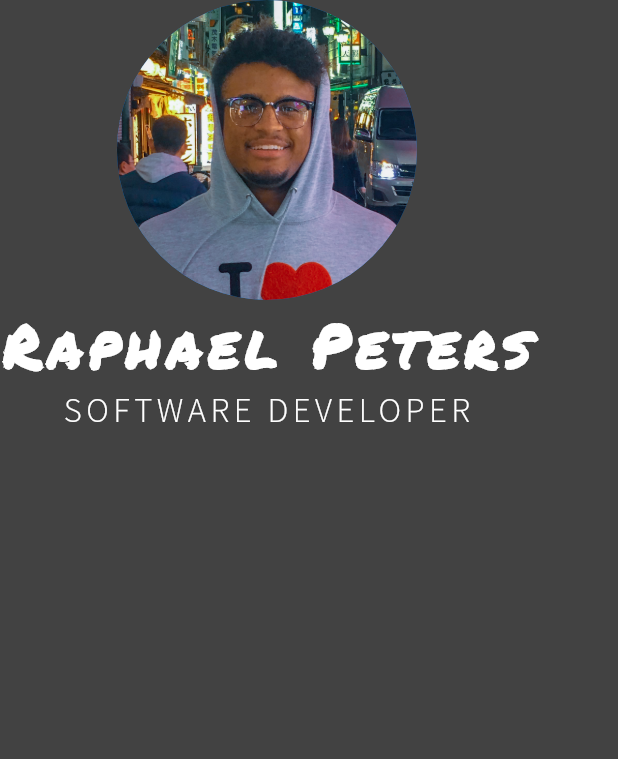
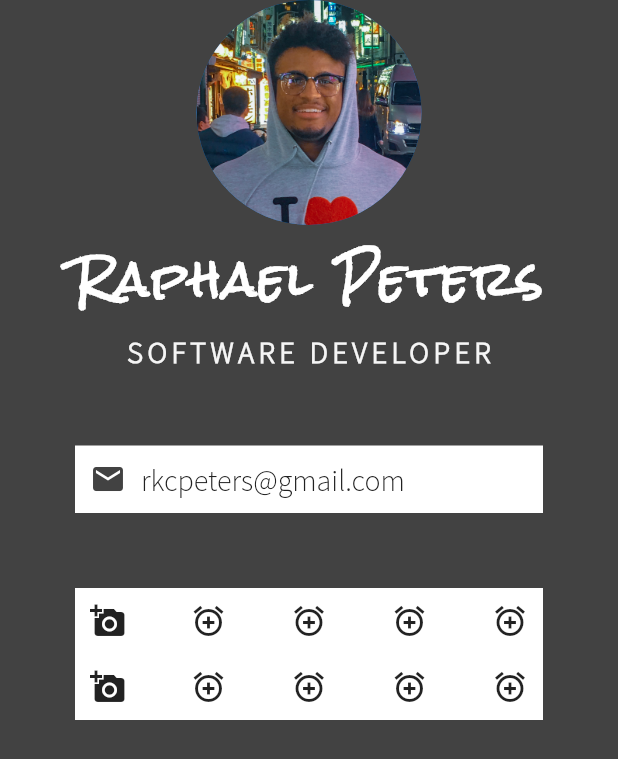
Before and after one commit to RKCP/Flutter-Dart-Learning, a Flutter app: the screen it shows after launch, on a phone screen of 412 x 824 dp. Shown: the top 759 px of the screen. Run offline on Flutter 3.47's test engine with Material 2 defaults, Android fonts, the phone set to English and light mode, and no system bars.

Commit message:
Learning how to implement icons into the flutter app. Also trying to learn how to add custom icons and use them with flutter, as the given icons by the flutter team at google do not include all that I need.

```diff
--- a/mi_card/lib/main.dart
+++ b/mi_card/lib/main.dart
@@ -14,26 +14,81 @@
             child: Column(
           children: <Widget>[
             CircleAvatar(
-              radius: 100,
+              radius: 75,
               backgroundImage: AssetImage('images/avatar.png'),
             ),
             Text(
               'Raphael Peters',
               style: TextStyle(
-                fontFamily: 'PermanentMarker',
-                fontSize: 40,
+                fontFamily: 'RockSalt',
+                fontSize: 30,
                 fontWeight: FontWeight.bold,
                 color: Colors.white,
-                letterSpacing: 4,
+                letterSpacing: 2,
               ),
             ),
             Text('SOFTWARE DEVELOPER',
                 style: TextStyle(
                   fontFamily: 'SourceSansPro',
-                  fontSize: 23,
-                  color: Colors.white,
+                  fontSize: 20,
+                  color: Colors.grey[100],
                   letterSpacing: 3,
-                ))
+                  fontWeight: FontWeight.bold,
+                )),
+            Container(
+              color: Colors.white,
+              margin: EdgeInsets.symmetric(vertical: 50, horizontal: 50),
+              padding: EdgeInsets.all(10),
+              child: Row(
+                children: <Widget>[
+                  Icon(
+                    Icons.email,
+                    color: Colors.grey[800],
+                  ),
+                  SizedBox(
+                    width: 10,
+                  ),
+                  Text(
+                    "rkcpeters@gmail.com",
+                    style: TextStyle(
+                      fontFamily: 'SourceSansPro',
+                      fontSize: 20,
+                      color: Colors.grey[900],
+                    ),
+                  )
+                ],
+              ),
+            ),
+            Container(
+              color: Colors.white,
+              margin: EdgeInsets.symmetric(vertical: 0, horizontal: 50),
+              padding: EdgeInsets.all(10),
+              child: Row(
+                mainAxisAlignment: MainAxisAlignment.spaceBetween,
+                children: <Widget>[
+                  Icon(Icons.add_a_photo),
+                  Icon(Icons.add_alarm),
+                  Icon(Icons.add_alarm),
+                  Icon(Icons.add_alarm),
+                  Icon(Icons.add_alarm),
+                ],
+              ),
+            ),
+            Container(
+              color: Colors.white,
+              margin: EdgeInsets.symmetric(vertical: 0, horizontal: 50),
+              padding: EdgeInsets.all(10),
+              child: Row(
+                mainAxisAlignment: MainAxisAlignment.spaceBetween,
+                children: <Widget>[
+                  Icon(Icons.add_a_photo),
+                  Icon(Icons.add_alarm),
+                  Icon(Icons.add_alarm),
+                  Icon(Icons.add_alarm),
+                  Icon(Icons.add_alarm),
+                ],
+              ),
+            )
           ],
         )),
       ),
--- a/mi_card/pubspec.yaml
+++ b/mi_card/pubspec.yaml
@@ -60,9 +60,9 @@
   # list giving the asset and other descriptors for the font. For
   # example:
   fonts:
-    - family: PermanentMarker
+    - family: RockSalt
       fonts:
-        - asset: fonts/PermanentMarker-Regular.ttf
+        - asset: fonts/RockSalt-Regular.ttf
     - family: SourceSansPro
       fonts:
         - asset: fonts/SourceSansPro-Light.ttf
```
Also changed, not shown: mi_card/fonts/RockSalt-Regular.ttf (added).
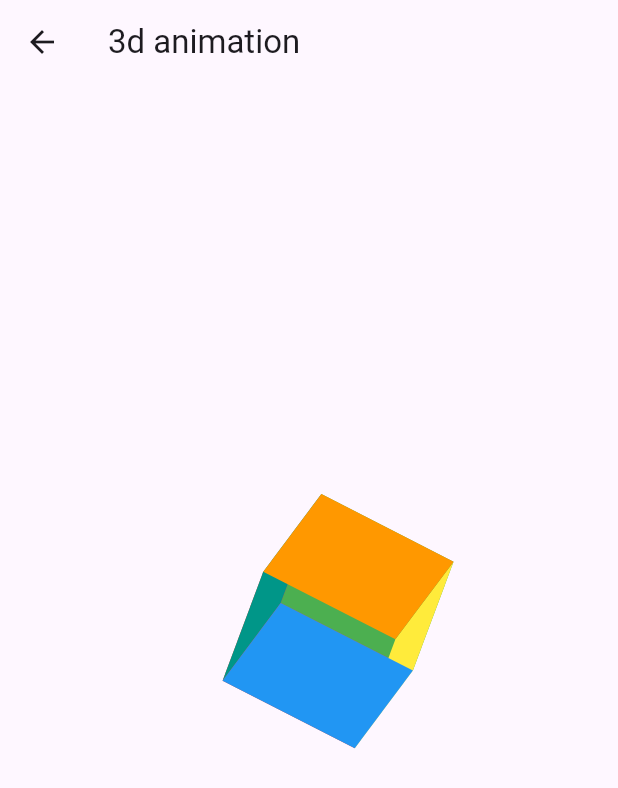
After one commit to ahmedhamdi11/animation_examples, a Flutter app: the ExampleThree screen opened directly, on a phone screen of 412 x 824 dp. The commit adds this screen. Shown: the top 788 px of the screen. Run offline on Flutter 3.47's test engine with Material 2 defaults, Android fonts, the phone set to English and light mode, and no system bars.

Commit message:
example 3 done

```diff
--- /dev/null
+++ b/lib/screens/example_three.dart
@@ -0,0 +1,153 @@
+import 'package:flutter/material.dart';
+import 'dart:math' show pi;
+
+class ExampleThree extends StatefulWidget {
+  const ExampleThree({super.key});
+
+  @override
+  State<ExampleThree> createState() => _ExampleThreeState();
+}
+
+class _ExampleThreeState extends State<ExampleThree>
+    with TickerProviderStateMixin {
+  late AnimationController _xController;
+  late AnimationController _yController;
+  late AnimationController _zController;
+  late Tween<double> _tween;
+
+  @override
+  void initState() {
+    super.initState();
+
+    _xController = AnimationController(
+      vsync: this,
+      duration: const Duration(seconds: 20),
+    );
+    _yController = AnimationController(
+      vsync: this,
+      duration: const Duration(seconds: 30),
+    );
+    _zController = AnimationController(
+      vsync: this,
+      duration: const Duration(seconds: 40),
+    );
+
+    _tween = Tween<double>(
+      begin: 0,
+      end: 2 * pi,
+    );
+  }
+
+  @override
+  void dispose() {
+    _xController.dispose();
+    _yController.dispose();
+    _zController.dispose();
+    super.dispose();
+  }
+
+  @override
+  Widget build(BuildContext context) {
+    _xController
+      ..reset()
+      ..repeat();
+    _yController
+      ..reset()
+      ..repeat();
+    _zController
+      ..reset()
+      ..repeat();
+
+    return Scaffold(
+      appBar: AppBar(
+        title: const FittedBox(
+          fit: BoxFit.scaleDown,
+          child: Text('3d animation'),
+        ),
+      ),
+      body: Center(
+        child: AnimatedBuilder(
+          animation: Listenable.merge([
+            _xController,
+            _yController,
+            _zController,
+          ]),
+          builder: (context, child) {
+            return Transform(
+              alignment: Alignment.center,
+              transform: Matrix4.identity()
+                ..rotateX(_tween.evaluate(_xController))
+                ..rotateY(_tween.evaluate(_yController))
+                ..rotateZ(_tween.evaluate(_zController)),
+              child: Stack(
+                children: <Widget>[
+                  // frot container
+                  Container(
+                    width: 100,
+                    height: 100,
+                    color: Colors.red,
+                  ),
+
+                  // back container
+                  Transform(
+                    alignment: Alignment.center,
+                    transform: Matrix4.translationValues(0, 0, 100),
+                    child: Container(
+                      width: 100,
+                      height: 100,
+                      color: Colors.green,
+                    ),
+                  ),
+
+                  // right
+                  Transform(
+                    alignment: Alignment.centerRight,
+                    transform: Matrix4.rotationY(pi / 2),
+                    child: Container(
+                      width: 100,
+                      height: 100,
+                      color: Colors.yellow,
+                    ),
+                  ),
+
+                  // left
+                  Transform(
+                    alignment: Alignment.centerLeft,
+                    transform: Matrix4.rotationY(-pi / 2),
+                    child: Container(
+                      width: 100,
+                      height: 100,
+                      color: Colors.teal,
+                    ),
+                  ),
+
+                  //top
+                  Transform(
+                    alignment: Alignment.topCenter,
+                    transform: Matrix4.rotationX(pi / 2),
+                    child: Container(
+                      width: 100,
+                      height: 100,
+                      color: Colors.orange,
+                    ),
+                  ),
+
+                  // bottom
+                  Transform(
+                    alignment: Alignment.bottomCenter,
+                    transform: Matrix4.rotationX(-pi / 2),
+                    child: Container(
+                      width: 100,
+                      height: 100,
+                      color: Colors.blue,
+                    ),
+                  ),
+                ],
+              ),
+            );
+          },
+        ),
+      ),
+    );
+  }
+}
--- a/lib/screens/home_screen.dart
+++ b/lib/screens/home_screen.dart
@@ -1,4 +1,5 @@
 import 'package:animation_test/screens/example_one.dart';
+import 'package:animation_test/screens/example_three.dart';
 import 'package:animation_test/screens/example_two.dart';
 import 'package:flutter/material.dart';
 
@@ -10,6 +11,7 @@ class HomeScreen extends StatelessWidget {
     List<Widget> screens = [
       const ExampleOne(),
       const ExampleTwo(),
+      const ExampleThree(),
     ];
     return Scaffold(
       appBar: AppBar(),
```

::::::::::

WHAT IS BEING ASKED » Reproduce all of the entries word for word, skipping any pictures they hold.

RESULT BELOW »
Before and after one commit to RKCP/Flutter-Dart-Learning, a Flutter app: the screen it shows after launch, on a phone screen of 412 x 824 dp. Shown: the top 759 px of the screen. Run offline on Flutter 3.47's test engine with Material 2 defaults, Android fonts, the phone set to English and light mode, and no system bars.

Commit message:
Learning how to implement icons into the flutter app. Also trying to learn how to add custom icons and use them with flutter, as the given icons by the flutter team at google do not include all that I need.

```diff
--- a/mi_card/lib/main.dart
+++ b/mi_card/lib/main.dart
@@ -14,26 +14,81 @@
             child: Column(
           children: <Widget>[
             CircleAvatar(
-              radius: 100,
+              radius: 75,
               backgroundImage: AssetImage('images/avatar.png'),
             ),
             Text(
               'Raphael Peters',
               style: TextStyle(
-                fontFamily: 'PermanentMarker',
-                fontSize: 40,
+                fontFamily: 'RockSalt',
+                fontSize: 30,
                 fontWeight: FontWeight.bold,
                 color: Colors.white,
-                letterSpacing: 4,
+                letterSpacing: 2,
               ),
             ),
             Text('SOFTWARE DEVELOPER',
                 style: TextStyle(
                   fontFamily: 'SourceSansPro',
-                  fontSize: 23,
-                  color: Colors.white,
+                  fontSize: 20,
+                  color: Colors.grey[100],
                   letterSpacing: 3,
-                ))
+                  fontWeight: FontWeight.bold,
+                )),
+            Container(
+              color: Colors.white,
+              margin: EdgeInsets.symmetric(vertical: 50, horizontal: 50),
+              padding: EdgeInsets.all(10),
+              child: Row(
+                children: <Widget>[
+                  Icon(
+                    Icons.email,
+                    color: Colors.grey[800],
+                  ),
+                  SizedBox(
+                    width: 10,
+                  ),
+                  Text(
+                    "rkcpeters@gmail.com",
+                    style: TextStyle(
+                      fontFamily: 'SourceSansPro',
+                      fontSize: 20,
+                      color: Colors.grey[900],
+                    ),
+                  )
+                ],
+              ),
+            ),
+            Container(
+              color: Colors.white,
+              margin: EdgeInsets.symmetric(vertical: 0, horizontal: 50),
+              padding: EdgeInsets.all(10),
+              child: Row(
+                mainAxisAlignment: MainAxisAlignment.spaceBetween,
+                children: <Widget>[
+                  Icon(Icons.add_a_photo),
+                  Icon(Icons.add_alarm),
+                  Icon(Icons.add_alarm),
+                  Icon(Icons.add_alarm),
+                  Icon(Icons.add_alarm),
+                ],
+              ),
+            ),
+            Container(
+              color: Colors.white,
+              margin: EdgeInsets.symmetric(vertical: 0, horizontal: 50),
+              padding: EdgeInsets.all(10),
+              child: Row(
+                mainAxisAlignment: MainAxisAlignment.spaceBetween,
+                children: <Widget>[
+                  Icon(Icons.add_a_photo),
+                  Icon(Icons.add_alarm),
+                  Icon(Icons.add_alarm),
+                  Icon(Icons.add_alarm),
+                  Icon(Icons.add_alarm),
+                ],
+              ),
+            )
           ],
         )),
       ),
--- a/mi_card/pubspec.yaml
+++ b/mi_card/pubspec.yaml
@@ -60,9 +60,9 @@
   # list giving the asset and other descriptors for the font. For
   # example:
   fonts:
-    - family: PermanentMarker
+    - family: RockSalt
       fonts:
-        - asset: fonts/PermanentMarker-Regular.ttf
+        - asset: fonts/RockSalt-Regular.ttf
     - family: SourceSansPro
       fonts:
         - asset: fonts/SourceSansPro-Light.ttf
```
Also changed, not shown: mi_card/fonts/RockSalt-Regular.ttf (added).
After one commit to ahmedhamdi11/animation_examples, a Flutter app: the ExampleThree screen opened directly, on a phone screen of 412 x 824 dp. The commit adds this screen. Shown: the top 788 px of the screen. Run offline on Flutter 3.47's test engine with Material 2 defaults, Android fonts, the phone set to English and light mode, and no system bars.

Commit message:
example 3 done

```diff
--- /dev/null
+++ b/lib/screens/example_three.dart
@@ -0,0 +1,153 @@
+import 'package:flutter/material.dart';
+import 'dart:math' show pi;
+
+class ExampleThree extends StatefulWidget {
+  const ExampleThree({super.key});
+
+  @override
+  State<ExampleThree> createState() => _ExampleThreeState();
+}
+
+class _ExampleThreeState extends State<ExampleThree>
+    with TickerProviderStateMixin {
+  late AnimationController _xController;
+  late AnimationController _yController;
+  late AnimationController _zController;
+  late Tween<double> _tween;
+
+  @override
+  void initState() {
+    super.initState();
+
+    _xController = AnimationController(
+      vsync: this,
+      duration: const Duration(seconds: 20),
+    );
+    _yController = AnimationController(
+      vsync: this,
+      duration: const Duration(seconds: 30),
+    );
+    _zController = AnimationController(
+      vsync: this,
+      duration: const Duration(seconds: 40),
+    );
+
+    _tween = Tween<double>(
+      begin: 0,
+      end: 2 * pi,
+    );
+  }
+
+  @override
+  void dispose() {
+    _xController.dispose();
+    _yController.dispose();
+    _zController.dispose();
+    super.dispose();
+  }
+
+  @override
+  Widget build(BuildContext context) {
+    _xController
+      ..reset()
+      ..repeat();
+    _yController
+      ..reset()
+      ..repeat();
+    _zController
+      ..reset()
+      ..repeat();
+
+    return Scaffold(
+      appBar: AppBar(
+        title: const FittedBox(
+          fit: BoxFit.scaleDown,
+          child: Text('3d animation'),
+        ),
+      ),
+      body: Center(
+        child: AnimatedBuilder(
+          animation: Listenable.merge([
+            _xController,
+            _yController,
+            _zController,
+          ]),
+          builder: (context, child) {
+            return Transform(
+              alignment: Alignment.center,
+              transform: Matrix4.identity()
+                ..rotateX(_tween.evaluate(_xController))
+                ..rotateY(_tween.evaluate(_yController))
+                ..rotateZ(_tween.evaluate(_zController)),
+              child: Stack(
+                children: <Widget>[
+                  // frot container
+                  Container(
+                    width: 100,
+                    height: 100,
+                    color: Colors.red,
+                  ),
+
+                  // back container
+                  Transform(
+                    alignment: Alignment.center,
+                    transform: Matrix4.translationValues(0, 0, 100),
+                    child: Container(
+                      width: 100,
+                      height: 100,
+                      color: Colors.green,
+                    ),
+                  ),
+
+                  // right
+                  Transform(
+                    alignment: Alignment.centerRight,
+                    transform: Matrix4.rotationY(pi / 2),
+                    child: Container(
+                      width: 100,
+                      height: 100,
+                      color: Colors.yellow,
+                    ),
+                  ),
+
+                  // left
+                  Transform(
+                    alignment: Alignment.centerLeft,
+                    transform: Matrix4.rotationY(-pi / 2),
+                    child: Container(
+                      width: 100,
+                      height: 100,
+                      color: Colors.teal,
+                    ),
+                  ),
+
+                  //top
+                  Transform(
+                    alignment: Alignment.topCenter,
+                    transform: Matrix4.rotationX(pi / 2),
+                    child: Container(
+                      width: 100,
+                      height: 100,
+                      color: Colors.orange,
+                    ),
+                  ),
+
+                  // bottom
+                  Transform(
+                    alignment: Alignment.bottomCenter,
+                    transform: Matrix4.rotationX(-pi / 2),
+                    child: Container(
+                      width: 100,
+                      height: 100,
+                      color: Colors.blue,
+                    ),
+                  ),
+                ],
+              ),
+            );
+          },
+        ),
+      ),
+    );
+  }
+}
--- a/lib/screens/home_screen.dart
+++ b/lib/screens/home_screen.dart
@@ -1,4 +1,5 @@
 import 'package:animation_test/screens/example_one.dart';
+import 'package:animation_test/screens/example_three.dart';
 import 'package:animation_test/screens/example_two.dart';
 import 'package:flutter/material.dart';
 
@@ -10,6 +11,7 @@ class HomeScreen extends StatelessWidget {
     List<Widget> screens = [
       const ExampleOne(),
       const ExampleTwo(),
+      const ExampleThree(),
     ];
     return Scaffold(
       appBar: AppBar(),
```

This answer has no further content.